Structured diff data
Content starts

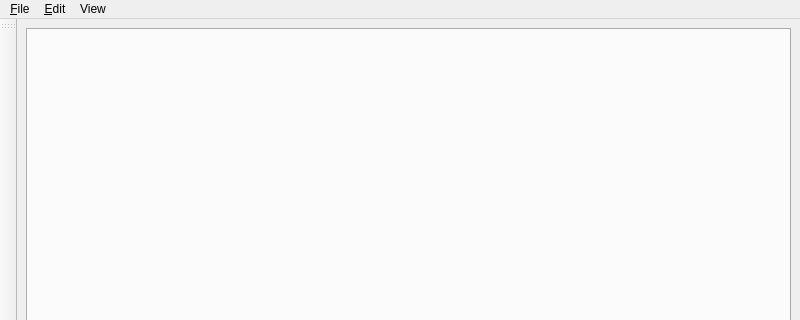
First picture: the form in UI/porque.ui, repository textbrowser/wise, before the edit; both pictures show x 0 to 800 and y 0 to 320 of the 800 by 600 pixel window.
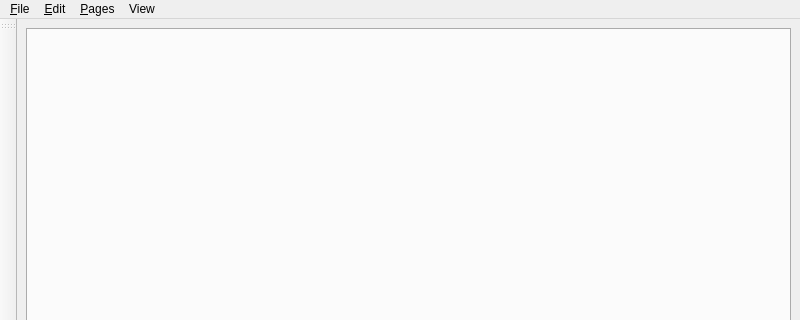
Second picture: the form after the edit. Custom widgets are drawn as their Qt base class.

Commit message: Select page.

The edit to the form file:
```diff
--- a/UI/porque.ui
+++ b/UI/porque.ui
@@ -37,7 +37,7 @@
     <addaction name="separator"/>
     <addaction name="action_Quit"/>
    </widget>
-   <widget class="QMenu" name="menuView">
+   <widget class="QMenu" name="menu_View">
     <property name="title">
      <string>View</string>
     </property>
@@ -49,9 +49,15 @@
     </property>
     <addaction name="action_Settings"/>
    </widget>
+   <widget class="QMenu" name="menu_Pages">
+    <property name="title">
+     <string>&amp;Pages</string>
+    </property>
+   </widget>
    <addaction name="menu_File"/>
    <addaction name="menu_Edit"/>
-   <addaction name="menuView"/>
+   <addaction name="menu_Pages"/>
+   <addaction name="menu_View"/>
   </widget>
   <widget class="QStatusBar" name="status_bar"/>
   <widget class="QToolBar" name="tool_bar">
```
The commit also changes 5 other files.
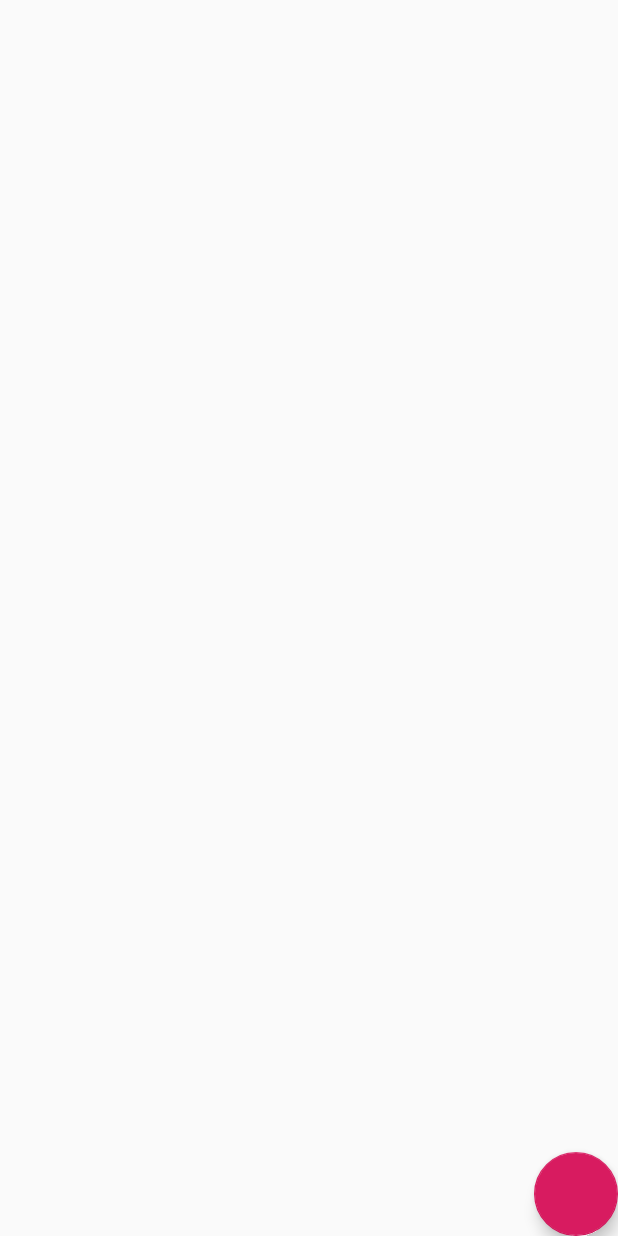
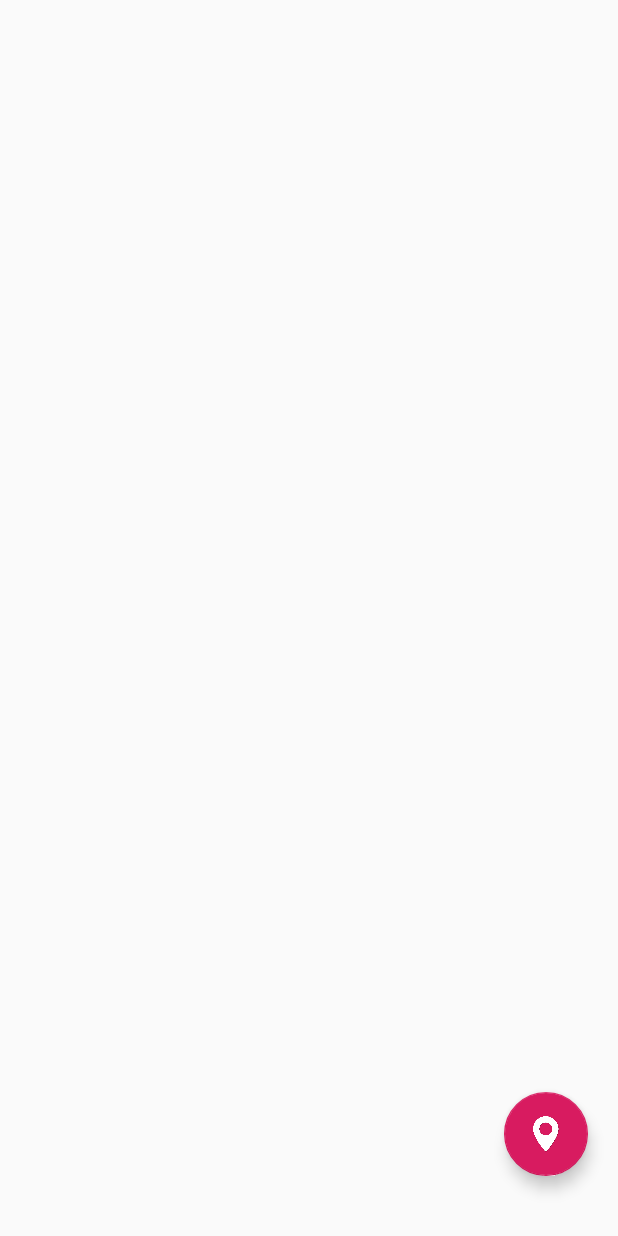
Before and after one commit to JoonSCode/mikkeul, an Android app: the MainActivity screen opened directly, with no data from a screen before it, on a phone screen of 412 x 824 dp. Run offline under Robolectric (Android 15) with nearby library versions, the phone set to English and light mode, and no system bars; libraries missing offline, so code that uses them is left out: com.skt; 4 statements that could not run were skipped.

Commit message:
db 연동 마커 표시

```diff
--- a/app/build.gradle
+++ b/app/build.gradle
@@ -5,7 +5,8 @@ android {
     buildToolsVersion "29.0.2"
     defaultConfig {
         applicationId "com.unimaginablecode.mikkeul"
-        minSdkVersion 16
+        minSdkVersion 20
+        multiDexEnabled true
         targetSdkVersion 28
         versionCode 1
         versionName "1.0"
@@ -29,6 +30,7 @@ dependencies {
     implementation 'com.google.firebase:firebase-analytics:17.2.0'
     implementation files('libs/com.skt.Tmap_1.63.jar')
     implementation 'com.android.support:design:28.0.0'
+    implementation 'com.google.firebase:firebase-firestore:21.3.0'
 
 
 
--- a/app/src/main/res/layout/activity_main.xml
+++ b/app/src/main/res/layout/activity_main.xml
@@ -1,22 +1,28 @@
 <?xml version="1.0" encoding="utf-8"?>
 <androidx.coordinatorlayout.widget.CoordinatorLayout xmlns:android="http://schemas.android.com/apk/res/android"
-    xmlns:app="http://schemas.android.com/apk/res-auto"
     xmlns:tools="http://schemas.android.com/tools"
     android:layout_width="match_parent"
     android:layout_height="match_parent"
+    xmlns:app="http://schemas.android.com/apk/res-auto"
     android:orientation="vertical"
     tools:context="com.skt.Tmap.TMapView">
-
-    <com.google.android.material.floatingactionbutton.FloatingActionButton
-        android:id="@+id/floatingActionButton"
-        android:layout_width="wrap_content"
-        android:layout_height="wrap_content"
-        android:layout_gravity="bottom|right"
-        android:clickable="true" />
 
     <LinearLayout
         android:id="@+id/linearLayoutTmap"
         android:layout_width="match_parent"
         android:layout_height="match_parent"
-        android:orientation="vertical"></LinearLayout>
+        android:orientation="vertical">
+
+    </LinearLayout>
+
+    <com.google.android.material.floatingactionbutton.FloatingActionButton
+        android:id="@+id/fab"
+        android:layout_width="wrap_content"
+        android:layout_height="wrap_content"
+        android:layout_gravity="bottom|end"
+        android:layout_marginRight="@dimen/fab_margin"
+        android:layout_marginBottom="40dp"
+        app:srcCompat="@drawable/pin" />
+
+
 </androidx.coordinatorlayout.widget.CoordinatorLayout>
```
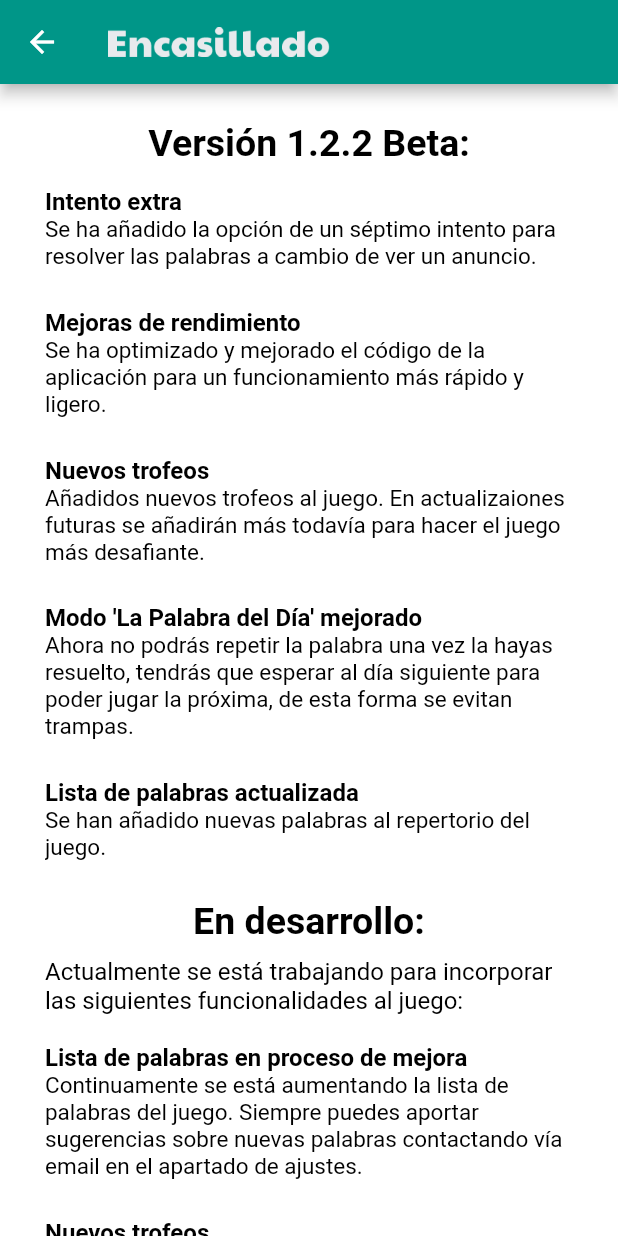
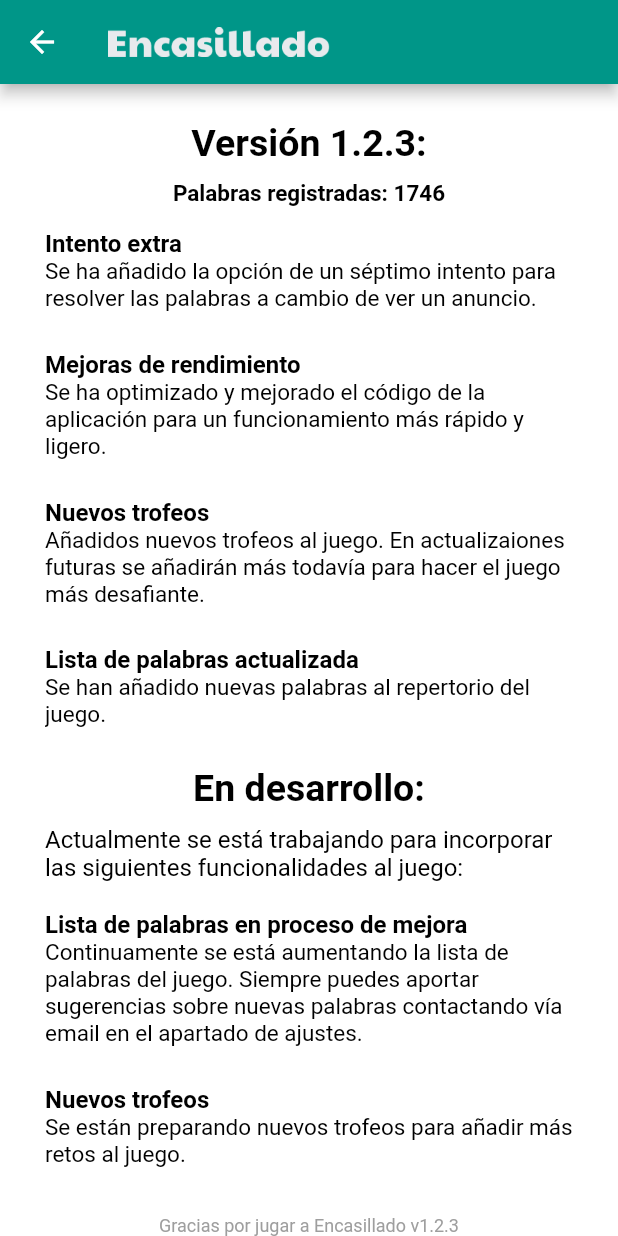
Before and after one commit to joaquinsolla/Encasillado, a Flutter app: the ReleaseNotes screen opened by its route, on a phone screen of 412 x 824 dp. Run offline on Flutter 3.47's test engine with Material 2 defaults, Android fonts, the phone set to English and light mode, and no system bars; our stand-ins replace another_flushbar, charts_flutter, google_mobile_ads, shared_preferences; missing offline and left inert: mailto, new_version, slide_countdown_clock, social_share, twitter_intent; accounts and stored records are empty; network calls fail; Roboto replaces fonts that are missing (RaleWay).

Commit message:
Working on 1.2.3

```diff
--- a/app_versions.txt
+++ b/app_versions.txt
@@ -20,6 +20,7 @@
     14 (1.1.3)
     16 (1.1.5)
     19 (1.2.1)
+    22 (1.2.3)*
 
     --BETA-VERSIONS
     1 (1.0.0)
@@ -30,4 +31,3 @@
     15 (1.1.4)
     17 (1.2.0)
     21 (1.2.2)
-    22 (1.2.2)**
--- a/lib/common/miscellaneous.dart
+++ b/lib/common/miscellaneous.dart
@@ -1,5 +1,5 @@
 /** APP VERSION */
-const String appVersion = "1.2.2 Beta";
+const String appVersion = "1.2.3";
 
 /** PERSISTENT DATA */
 bool colorBlind = false;
--- a/lib/main.dart
+++ b/lib/main.dart
@@ -29,7 +29,7 @@
   selectedDatabase = databasesList[0];
 
   /** TERMINAL DEBUGGING */
-  terminalPrinting = true;
+  terminalPrinting = false;
 
   infinite_generate_word();
   wotd_generate_word();
--- a/lib/pages/release_notes.dart
+++ b/lib/pages/release_notes.dart
@@ -79,6 +79,18 @@
                     ),
                     textAlign: TextAlign.center,
                   ),
+                  SizedBox(height: 10,),
+                  Text(
+                    "Palabras registradas: " + (selectedDatabase.length).toString(),
+                    style: TextStyle(
+                      fontSize: 15,
+                      color: appBlack,
+                      fontWeight: FontWeight.bold,
+                      decoration: TextDecoration.none,
+                      fontFamily: 'RaleWay',
+                    ),
+                    textAlign: TextAlign.center,
+                  ),
                   SizedBox(
                     height: 15,
                   ),
@@ -148,33 +160,6 @@
                   Text(
                     "Añadidos nuevos trofeos al juego. En actualizaiones futuras se "
                         "añadirán más todavía para hacer el juego más desafiante.\n",
-                    style: TextStyle(
-                      fontSize: 15,
-                      color: appBlack,
-                      fontWeight: FontWeight.normal,
-                      decoration: TextDecoration.none,
-                      fontFamily: 'RaleWay',
-                    ),
-                    textAlign: TextAlign.left,
-                  ),
-                  SizedBox(
-                    height: 7.5,
-                  ),
-                  Text(
-                    "Modo 'La Palabra del Día' mejorado",
-                    style: TextStyle(
-                      fontSize: 16,
-                      color: appBlack,
-                      fontWeight: FontWeight.bold,
-                      decoration: TextDecoration.none,
-                      fontFamily: 'RaleWay',
-                    ),
-                    textAlign: TextAlign.left,
-                  ),
-                  Text(
-                    "Ahora no podrás repetir la palabra una vez la hayas resuelto, "
-                        "tendrás que esperar al día siguiente para poder jugar la "
-                        "próxima, de esta forma se evitan trampas.\n",
                     style: TextStyle(
                       fontSize: 15,
                       color: appBlack,
```
Also changed, not shown: lib/databases.dart (+7 -0 lines), 2 other files.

Content ends

Give the lines of the entries above exactly as they appear, leaving out each picture.

§ **ANSWER TO THIS PROBLEM**:
First picture: the form in UI/porque.ui, repository textbrowser/wise, before the edit; both pictures show x 0 to 800 and y 0 to 320 of the 800 by 600 pixel window.
Second picture: the form after the edit. Custom widgets are drawn as their Qt base class.

Commit message: Select page.

The edit to the form file:
```diff
--- a/UI/porque.ui
+++ b/UI/porque.ui
@@ -37,7 +37,7 @@
     <addaction name="separator"/>
     <addaction name="action_Quit"/>
    </widget>
-   <widget class="QMenu" name="menuView">
+   <widget class="QMenu" name="menu_View">
     <property name="title">
      <string>View</string>
     </property>
@@ -49,9 +49,15 @@
     </property>
     <addaction name="action_Settings"/>
    </widget>
+   <widget class="QMenu" name="menu_Pages">
+    <property name="title">
+     <string>&amp;Pages</string>
+    </property>
+   </widget>
    <addaction name="menu_File"/>
    <addaction name="menu_Edit"/>
-   <addaction name="menuView"/>
+   <addaction name="menu_Pages"/>
+   <addaction name="menu_View"/>
   </widget>
   <widget class="QStatusBar" name="status_bar"/>
   <widget class="QToolBar" name="tool_bar">
```
The commit also changes 5 other files.
Before and after one commit to JoonSCode/mikkeul, an Android app: the MainActivity screen opened directly, with no data from a screen before it, on a phone screen of 412 x 824 dp. Run offline under Robolectric (Android 15) with nearby library versions, the phone set to English and light mode, and no system bars; libraries missing offline, so code that uses them is left out: com.skt; 4 statements that could not run were skipped.

Commit message:
db 연동 마커 표시

```diff
--- a/app/build.gradle
+++ b/app/build.gradle
@@ -5,7 +5,8 @@ android {
     buildToolsVersion "29.0.2"
     defaultConfig {
         applicationId "com.unimaginablecode.mikkeul"
-        minSdkVersion 16
+        minSdkVersion 20
+        multiDexEnabled true
         targetSdkVersion 28
         versionCode 1
         versionName "1.0"
@@ -29,6 +30,7 @@ dependencies {
     implementation 'com.google.firebase:firebase-analytics:17.2.0'
     implementation files('libs/com.skt.Tmap_1.63.jar')
     implementation 'com.android.support:design:28.0.0'
+    implementation 'com.google.firebase:firebase-firestore:21.3.0'
 
 
 
--- a/app/src/main/res/layout/activity_main.xml
+++ b/app/src/main/res/layout/activity_main.xml
@@ -1,22 +1,28 @@
 <?xml version="1.0" encoding="utf-8"?>
 <androidx.coordinatorlayout.widget.CoordinatorLayout xmlns:android="http://schemas.android.com/apk/res/android"
-    xmlns:app="http://schemas.android.com/apk/res-auto"
     xmlns:tools="http://schemas.android.com/tools"
     android:layout_width="match_parent"
     android:layout_height="match_parent"
+    xmlns:app="http://schemas.android.com/apk/res-auto"
     android:orientation="vertical"
     tools:context="com.skt.Tmap.TMapView">
-
-    <com.google.android.material.floatingactionbutton.FloatingActionButton
-        android:id="@+id/floatingActionButton"
-        android:layout_width="wrap_content"
-        android:layout_height="wrap_content"
-        android:layout_gravity="bottom|right"
-        android:clickable="true" />
 
     <LinearLayout
         android:id="@+id/linearLayoutTmap"
         android:layout_width="match_parent"
         android:layout_height="match_parent"
-        android:orientation="vertical"></LinearLayout>
+        android:orientation="vertical">
+
+    </LinearLayout>
+
+    <com.google.android.material.floatingactionbutton.FloatingActionButton
+        android:id="@+id/fab"
+        android:layout_width="wrap_content"
+        android:layout_height="wrap_content"
+        android:layout_gravity="bottom|end"
+        android:layout_marginRight="@dimen/fab_margin"
+        android:layout_marginBottom="40dp"
+        app:srcCompat="@drawable/pin" />
+
+
 </androidx.coordinatorlayout.widget.CoordinatorLayout>
```
Before and after one commit to joaquinsolla/Encasillado, a Flutter app: the ReleaseNotes screen opened by its route, on a phone screen of 412 x 824 dp. Run offline on Flutter 3.47's test engine with Material 2 defaults, Android fonts, the phone set to English and light mode, and no system bars; our stand-ins replace another_flushbar, charts_flutter, google_mobile_ads, shared_preferences; missing offline and left inert: mailto, new_version, slide_countdown_clock, social_share, twitter_intent; accounts and stored records are empty; network calls fail; Roboto replaces fonts that are missing (RaleWay).

Commit message:
Working on 1.2.3

```diff
--- a/app_versions.txt
+++ b/app_versions.txt
@@ -20,6 +20,7 @@
     14 (1.1.3)
     16 (1.1.5)
     19 (1.2.1)
+    22 (1.2.3)*
 
     --BETA-VERSIONS
     1 (1.0.0)
@@ -30,4 +31,3 @@
     15 (1.1.4)
     17 (1.2.0)
     21 (1.2.2)
-    22 (1.2.2)**
--- a/lib/common/miscellaneous.dart
+++ b/lib/common/miscellaneous.dart
@@ -1,5 +1,5 @@
 /** APP VERSION */
-const String appVersion = "1.2.2 Beta";
+const String appVersion = "1.2.3";
 
 /** PERSISTENT DATA */
 bool colorBlind = false;
--- a/lib/main.dart
+++ b/lib/main.dart
@@ -29,7 +29,7 @@
   selectedDatabase = databasesList[0];
 
   /** TERMINAL DEBUGGING */
-  terminalPrinting = true;
+  terminalPrinting = false;
 
   infinite_generate_word();
   wotd_generate_word();
--- a/lib/pages/release_notes.dart
+++ b/lib/pages/release_notes.dart
@@ -79,6 +79,18 @@
                     ),
                     textAlign: TextAlign.center,
                   ),
+                  SizedBox(height: 10,),
+                  Text(
+                    "Palabras registradas: " + (selectedDatabase.length).toString(),
+                    style: TextStyle(
+                      fontSize: 15,
+                      color: appBlack,
+                      fontWeight: FontWeight.bold,
+                      decoration: TextDecoration.none,
+                      fontFamily: 'RaleWay',
+                    ),
+                    textAlign: TextAlign.center,
+                  ),
                   SizedBox(
                     height: 15,
                   ),
@@ -148,33 +160,6 @@
                   Text(
                     "Añadidos nuevos trofeos al juego. En actualizaiones futuras se "
                         "añadirán más todavía para hacer el juego más desafiante.\n",
-                    style: TextStyle(
-                      fontSize: 15,
-                      color: appBlack,
-                      fontWeight: FontWeight.normal,
-                      decoration: TextDecoration.none,
-                      fontFamily: 'RaleWay',
-                    ),
-                    textAlign: TextAlign.left,
-                  ),
-                  SizedBox(
-                    height: 7.5,
-                  ),
-                  Text(
-                    "Modo 'La Palabra del Día' mejorado",
-                    style: TextStyle(
-                      fontSize: 16,
-                      color: appBlack,
-                      fontWeight: FontWeight.bold,
-                      decoration: TextDecoration.none,
-                      fontFamily: 'RaleWay',
-                    ),
-                    textAlign: TextAlign.left,
-                  ),
-                  Text(
-                    "Ahora no podrás repetir la palabra una vez la hayas resuelto, "
-                        "tendrás que esperar al día siguiente para poder jugar la "
-                        "próxima, de esta forma se evitan trampas.\n",
                     style: TextStyle(
                       fontSize: 15,
                       color: appBlack,
```
Also changed, not shown: lib/databases.dart (+7 -0 lines), 2 other files.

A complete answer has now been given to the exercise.